Not necessarily, a Limited Company can result in you paying less tax. AND while a Company owner might lose their business – a Sole Trader (self-employed) can lose personal assets as well!

If profits are below about £12,000, acting as a Sole Trader makes very good sense. On profits above that, whilst the income tax rate will generally be at 20%, a Sole Trader must also pay around 9% National Insurance on their income above about £8,600 – whereas a Limited Company will pay virtually no National Insurance – but will pay an extra 7.5% income tax on dividends.  This dividend tax has raised the level of income at which it is worth becoming a Limited Company.  So, there may not be much of a tax advantage until your profits hit about £30,000.

But, when profits rise above £50,000, Limited Company owners can also reduce their effective tax rate from the higher rate of about 45% to as little as 25%, by keeping profits in the company till a later tax year – or by possibly making a spouse a shareholder in the Company.

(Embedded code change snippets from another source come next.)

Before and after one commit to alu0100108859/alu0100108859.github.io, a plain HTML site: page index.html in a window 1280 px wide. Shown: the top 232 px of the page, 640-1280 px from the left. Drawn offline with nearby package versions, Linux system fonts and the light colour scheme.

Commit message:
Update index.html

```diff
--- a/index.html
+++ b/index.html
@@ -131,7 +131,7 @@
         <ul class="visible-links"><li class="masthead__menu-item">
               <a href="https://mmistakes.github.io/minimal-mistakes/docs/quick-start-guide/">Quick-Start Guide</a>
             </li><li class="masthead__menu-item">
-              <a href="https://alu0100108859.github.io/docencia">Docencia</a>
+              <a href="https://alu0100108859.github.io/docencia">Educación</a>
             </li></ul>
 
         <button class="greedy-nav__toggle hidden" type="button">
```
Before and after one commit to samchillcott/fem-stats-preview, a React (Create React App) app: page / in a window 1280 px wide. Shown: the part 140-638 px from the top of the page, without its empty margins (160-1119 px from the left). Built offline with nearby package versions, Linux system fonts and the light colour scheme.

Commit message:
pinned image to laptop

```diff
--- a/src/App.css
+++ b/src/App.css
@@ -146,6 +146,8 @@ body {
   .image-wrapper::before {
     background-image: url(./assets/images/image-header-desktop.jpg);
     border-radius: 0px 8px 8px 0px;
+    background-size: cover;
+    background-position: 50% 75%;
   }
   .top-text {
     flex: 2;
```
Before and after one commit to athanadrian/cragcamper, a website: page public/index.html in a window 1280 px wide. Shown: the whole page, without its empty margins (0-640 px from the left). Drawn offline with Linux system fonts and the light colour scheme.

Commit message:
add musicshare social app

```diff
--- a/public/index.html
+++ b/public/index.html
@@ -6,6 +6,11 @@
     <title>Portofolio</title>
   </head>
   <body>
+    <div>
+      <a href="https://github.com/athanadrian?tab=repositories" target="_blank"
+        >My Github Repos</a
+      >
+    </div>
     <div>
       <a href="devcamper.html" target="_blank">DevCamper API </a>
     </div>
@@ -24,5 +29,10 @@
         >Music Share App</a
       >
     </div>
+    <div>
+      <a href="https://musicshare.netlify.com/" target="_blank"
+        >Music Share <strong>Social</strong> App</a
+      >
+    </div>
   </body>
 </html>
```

This reduction is not possible as a sole-trader.  On profits of £80,000, this might save about £8,500 Income Tax.